WHAT TO PRODUCE:
Your answer should hold each line of the material that contains the word "signals".

AVAILABLE RECORDS:
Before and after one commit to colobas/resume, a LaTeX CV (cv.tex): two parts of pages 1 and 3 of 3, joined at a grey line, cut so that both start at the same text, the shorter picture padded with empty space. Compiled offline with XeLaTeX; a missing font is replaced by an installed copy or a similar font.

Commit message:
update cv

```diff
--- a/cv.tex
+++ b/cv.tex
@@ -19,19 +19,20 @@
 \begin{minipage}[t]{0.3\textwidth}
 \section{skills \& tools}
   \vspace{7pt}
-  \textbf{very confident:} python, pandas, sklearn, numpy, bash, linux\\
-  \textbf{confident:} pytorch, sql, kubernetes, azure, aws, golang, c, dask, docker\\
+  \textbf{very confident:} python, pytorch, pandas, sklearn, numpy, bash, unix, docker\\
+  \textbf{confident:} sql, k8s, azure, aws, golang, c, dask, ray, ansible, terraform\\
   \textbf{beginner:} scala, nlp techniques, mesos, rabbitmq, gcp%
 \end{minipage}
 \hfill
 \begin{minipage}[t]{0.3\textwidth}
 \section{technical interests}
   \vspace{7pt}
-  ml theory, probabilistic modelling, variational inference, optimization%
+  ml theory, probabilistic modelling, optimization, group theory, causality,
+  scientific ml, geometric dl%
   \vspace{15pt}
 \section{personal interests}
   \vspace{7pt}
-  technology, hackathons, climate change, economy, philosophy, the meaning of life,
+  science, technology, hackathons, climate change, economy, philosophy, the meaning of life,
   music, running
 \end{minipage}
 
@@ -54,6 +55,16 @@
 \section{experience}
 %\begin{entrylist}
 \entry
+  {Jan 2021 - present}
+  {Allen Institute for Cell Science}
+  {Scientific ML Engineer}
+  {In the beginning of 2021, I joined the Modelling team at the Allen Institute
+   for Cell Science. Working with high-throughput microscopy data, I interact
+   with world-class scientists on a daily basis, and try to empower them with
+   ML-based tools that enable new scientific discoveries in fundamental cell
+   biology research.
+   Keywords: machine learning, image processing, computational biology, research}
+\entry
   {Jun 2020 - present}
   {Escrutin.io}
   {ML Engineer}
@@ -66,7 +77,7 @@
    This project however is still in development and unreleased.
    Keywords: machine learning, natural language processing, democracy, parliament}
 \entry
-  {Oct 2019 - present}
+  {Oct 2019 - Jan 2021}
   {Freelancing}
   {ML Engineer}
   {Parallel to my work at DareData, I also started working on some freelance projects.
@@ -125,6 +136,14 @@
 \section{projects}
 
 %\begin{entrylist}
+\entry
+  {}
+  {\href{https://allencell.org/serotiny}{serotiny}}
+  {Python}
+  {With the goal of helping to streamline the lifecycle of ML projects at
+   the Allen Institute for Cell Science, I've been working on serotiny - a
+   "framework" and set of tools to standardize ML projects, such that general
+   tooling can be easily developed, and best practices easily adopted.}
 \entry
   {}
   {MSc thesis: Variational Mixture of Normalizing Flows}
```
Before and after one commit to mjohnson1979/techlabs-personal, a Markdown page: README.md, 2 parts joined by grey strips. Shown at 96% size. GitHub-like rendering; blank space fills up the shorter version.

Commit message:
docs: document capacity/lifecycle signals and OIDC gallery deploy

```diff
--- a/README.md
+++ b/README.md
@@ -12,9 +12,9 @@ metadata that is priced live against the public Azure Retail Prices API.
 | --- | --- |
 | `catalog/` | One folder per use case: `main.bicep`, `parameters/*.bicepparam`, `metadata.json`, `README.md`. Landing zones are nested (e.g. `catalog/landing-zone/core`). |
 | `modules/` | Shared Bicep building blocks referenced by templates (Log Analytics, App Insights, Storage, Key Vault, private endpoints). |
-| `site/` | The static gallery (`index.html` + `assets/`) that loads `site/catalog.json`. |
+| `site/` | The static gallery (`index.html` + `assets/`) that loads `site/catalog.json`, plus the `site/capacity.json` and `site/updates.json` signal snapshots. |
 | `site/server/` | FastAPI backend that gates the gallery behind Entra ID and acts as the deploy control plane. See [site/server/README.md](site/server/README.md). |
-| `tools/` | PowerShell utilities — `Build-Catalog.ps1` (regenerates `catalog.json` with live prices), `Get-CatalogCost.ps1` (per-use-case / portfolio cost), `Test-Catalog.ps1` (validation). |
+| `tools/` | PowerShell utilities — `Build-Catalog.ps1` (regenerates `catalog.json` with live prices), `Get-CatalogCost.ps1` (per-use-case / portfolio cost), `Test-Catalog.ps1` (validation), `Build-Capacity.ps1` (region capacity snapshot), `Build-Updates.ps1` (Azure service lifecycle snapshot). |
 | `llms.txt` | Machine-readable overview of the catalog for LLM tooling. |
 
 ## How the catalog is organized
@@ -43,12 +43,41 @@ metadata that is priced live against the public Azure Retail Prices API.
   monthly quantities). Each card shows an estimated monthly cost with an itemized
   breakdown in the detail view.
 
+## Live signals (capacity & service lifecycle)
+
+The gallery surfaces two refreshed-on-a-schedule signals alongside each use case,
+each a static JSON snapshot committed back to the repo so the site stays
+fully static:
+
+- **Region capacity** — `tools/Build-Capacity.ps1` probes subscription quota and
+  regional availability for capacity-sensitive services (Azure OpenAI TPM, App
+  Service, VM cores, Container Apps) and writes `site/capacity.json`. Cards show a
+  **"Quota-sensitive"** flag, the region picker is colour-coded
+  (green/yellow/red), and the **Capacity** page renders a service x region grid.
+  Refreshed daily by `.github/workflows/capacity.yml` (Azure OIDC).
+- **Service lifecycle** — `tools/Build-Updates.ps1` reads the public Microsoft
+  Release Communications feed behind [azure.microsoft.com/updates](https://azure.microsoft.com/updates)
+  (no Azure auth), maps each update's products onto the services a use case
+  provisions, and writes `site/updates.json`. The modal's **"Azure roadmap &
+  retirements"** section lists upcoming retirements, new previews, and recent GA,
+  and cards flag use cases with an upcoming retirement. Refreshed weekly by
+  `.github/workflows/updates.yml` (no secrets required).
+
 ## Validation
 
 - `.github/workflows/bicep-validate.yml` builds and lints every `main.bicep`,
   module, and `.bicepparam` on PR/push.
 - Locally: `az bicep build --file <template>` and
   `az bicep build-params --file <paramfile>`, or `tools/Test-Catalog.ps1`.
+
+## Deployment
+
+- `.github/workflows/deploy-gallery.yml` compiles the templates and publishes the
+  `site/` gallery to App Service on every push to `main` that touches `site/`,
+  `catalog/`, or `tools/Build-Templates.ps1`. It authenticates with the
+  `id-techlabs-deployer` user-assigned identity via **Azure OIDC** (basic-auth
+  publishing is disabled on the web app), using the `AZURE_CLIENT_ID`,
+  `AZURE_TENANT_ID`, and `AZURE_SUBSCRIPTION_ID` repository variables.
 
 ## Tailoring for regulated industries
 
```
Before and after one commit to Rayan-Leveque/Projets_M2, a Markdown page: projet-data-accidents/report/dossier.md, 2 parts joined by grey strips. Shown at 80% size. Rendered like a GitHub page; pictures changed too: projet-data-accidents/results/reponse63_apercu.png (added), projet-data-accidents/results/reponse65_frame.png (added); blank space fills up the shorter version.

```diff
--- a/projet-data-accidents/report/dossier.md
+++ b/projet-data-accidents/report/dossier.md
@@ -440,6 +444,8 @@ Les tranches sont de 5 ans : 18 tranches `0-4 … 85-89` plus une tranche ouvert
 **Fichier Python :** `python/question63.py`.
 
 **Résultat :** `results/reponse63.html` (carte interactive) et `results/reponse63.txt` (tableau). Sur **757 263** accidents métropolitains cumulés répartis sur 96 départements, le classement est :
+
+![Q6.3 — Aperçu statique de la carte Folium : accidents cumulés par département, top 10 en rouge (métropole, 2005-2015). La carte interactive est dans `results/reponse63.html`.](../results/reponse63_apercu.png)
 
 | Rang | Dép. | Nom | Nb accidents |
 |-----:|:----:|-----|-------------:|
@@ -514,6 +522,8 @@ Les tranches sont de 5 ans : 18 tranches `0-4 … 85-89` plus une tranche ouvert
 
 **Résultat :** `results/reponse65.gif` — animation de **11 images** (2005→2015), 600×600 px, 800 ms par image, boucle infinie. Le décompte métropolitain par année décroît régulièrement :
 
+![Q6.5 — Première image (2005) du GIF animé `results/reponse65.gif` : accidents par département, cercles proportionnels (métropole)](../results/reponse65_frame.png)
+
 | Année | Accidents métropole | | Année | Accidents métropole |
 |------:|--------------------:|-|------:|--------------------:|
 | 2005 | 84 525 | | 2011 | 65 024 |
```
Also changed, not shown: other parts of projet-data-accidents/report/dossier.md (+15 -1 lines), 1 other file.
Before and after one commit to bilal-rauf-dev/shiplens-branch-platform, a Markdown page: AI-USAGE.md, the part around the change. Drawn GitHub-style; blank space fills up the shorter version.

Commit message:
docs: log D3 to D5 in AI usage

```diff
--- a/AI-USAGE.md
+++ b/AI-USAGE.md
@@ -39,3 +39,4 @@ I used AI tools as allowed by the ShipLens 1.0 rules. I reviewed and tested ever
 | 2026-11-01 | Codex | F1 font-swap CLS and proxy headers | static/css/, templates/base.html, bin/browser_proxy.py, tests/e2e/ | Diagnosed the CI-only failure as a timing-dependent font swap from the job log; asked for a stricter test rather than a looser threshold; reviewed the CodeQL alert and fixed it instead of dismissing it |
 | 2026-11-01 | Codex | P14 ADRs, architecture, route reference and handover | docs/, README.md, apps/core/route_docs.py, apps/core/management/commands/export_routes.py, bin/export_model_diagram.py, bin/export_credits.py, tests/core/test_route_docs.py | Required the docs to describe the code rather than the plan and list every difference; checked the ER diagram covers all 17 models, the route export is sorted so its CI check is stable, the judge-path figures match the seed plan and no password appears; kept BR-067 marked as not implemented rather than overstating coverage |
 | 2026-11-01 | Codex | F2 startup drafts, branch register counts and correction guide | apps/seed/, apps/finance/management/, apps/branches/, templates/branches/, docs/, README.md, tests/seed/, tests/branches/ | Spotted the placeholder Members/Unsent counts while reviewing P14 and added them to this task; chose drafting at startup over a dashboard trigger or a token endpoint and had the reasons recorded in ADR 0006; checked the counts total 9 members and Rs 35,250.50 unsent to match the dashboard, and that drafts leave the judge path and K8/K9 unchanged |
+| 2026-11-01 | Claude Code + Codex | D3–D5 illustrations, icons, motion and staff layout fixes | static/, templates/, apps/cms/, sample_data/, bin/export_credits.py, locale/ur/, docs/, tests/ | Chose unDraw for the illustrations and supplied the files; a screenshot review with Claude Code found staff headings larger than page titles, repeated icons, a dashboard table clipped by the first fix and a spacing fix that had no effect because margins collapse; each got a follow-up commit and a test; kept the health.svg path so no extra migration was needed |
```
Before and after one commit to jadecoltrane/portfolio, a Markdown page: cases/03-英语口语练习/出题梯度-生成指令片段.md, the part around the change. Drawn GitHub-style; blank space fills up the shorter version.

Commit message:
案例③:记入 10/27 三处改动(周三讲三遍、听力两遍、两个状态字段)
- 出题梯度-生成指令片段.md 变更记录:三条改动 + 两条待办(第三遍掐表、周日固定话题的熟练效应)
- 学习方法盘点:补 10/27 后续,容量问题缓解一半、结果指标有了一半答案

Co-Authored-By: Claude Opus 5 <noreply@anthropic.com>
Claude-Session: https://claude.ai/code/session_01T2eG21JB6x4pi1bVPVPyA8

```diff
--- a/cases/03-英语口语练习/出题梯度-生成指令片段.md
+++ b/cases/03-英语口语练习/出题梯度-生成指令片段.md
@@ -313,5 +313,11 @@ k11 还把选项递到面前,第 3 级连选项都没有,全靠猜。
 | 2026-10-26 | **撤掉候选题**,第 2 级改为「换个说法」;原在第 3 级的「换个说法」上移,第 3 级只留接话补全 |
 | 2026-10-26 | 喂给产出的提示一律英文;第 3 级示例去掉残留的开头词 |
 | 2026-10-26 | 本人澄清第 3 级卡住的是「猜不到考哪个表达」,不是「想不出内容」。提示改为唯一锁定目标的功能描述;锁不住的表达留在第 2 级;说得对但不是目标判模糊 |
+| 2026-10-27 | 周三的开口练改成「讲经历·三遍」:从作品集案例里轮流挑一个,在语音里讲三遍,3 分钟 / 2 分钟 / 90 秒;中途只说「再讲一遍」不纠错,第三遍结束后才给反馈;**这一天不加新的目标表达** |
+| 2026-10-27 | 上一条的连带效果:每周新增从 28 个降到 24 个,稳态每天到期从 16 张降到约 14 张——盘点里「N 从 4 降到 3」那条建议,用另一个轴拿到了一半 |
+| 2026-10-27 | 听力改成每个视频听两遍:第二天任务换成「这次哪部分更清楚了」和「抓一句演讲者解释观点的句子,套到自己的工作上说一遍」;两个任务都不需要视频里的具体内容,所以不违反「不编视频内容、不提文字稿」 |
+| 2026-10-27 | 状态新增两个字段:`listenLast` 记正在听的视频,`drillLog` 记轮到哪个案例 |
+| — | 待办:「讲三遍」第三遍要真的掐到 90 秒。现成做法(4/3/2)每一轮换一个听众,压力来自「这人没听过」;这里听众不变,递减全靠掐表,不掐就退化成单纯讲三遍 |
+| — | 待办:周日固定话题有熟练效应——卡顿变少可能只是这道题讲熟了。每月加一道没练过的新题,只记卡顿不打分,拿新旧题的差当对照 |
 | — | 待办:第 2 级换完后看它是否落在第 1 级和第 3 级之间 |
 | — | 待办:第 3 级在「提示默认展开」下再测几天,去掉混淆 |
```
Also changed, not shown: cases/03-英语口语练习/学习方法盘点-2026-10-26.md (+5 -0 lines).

YOUR SOLUTION:
docs: document capacity/lifecycle signals and OIDC gallery deploy
+## Live signals (capacity & service lifecycle)
+The gallery surfaces two refreshed-on-a-schedule signals alongside each use case,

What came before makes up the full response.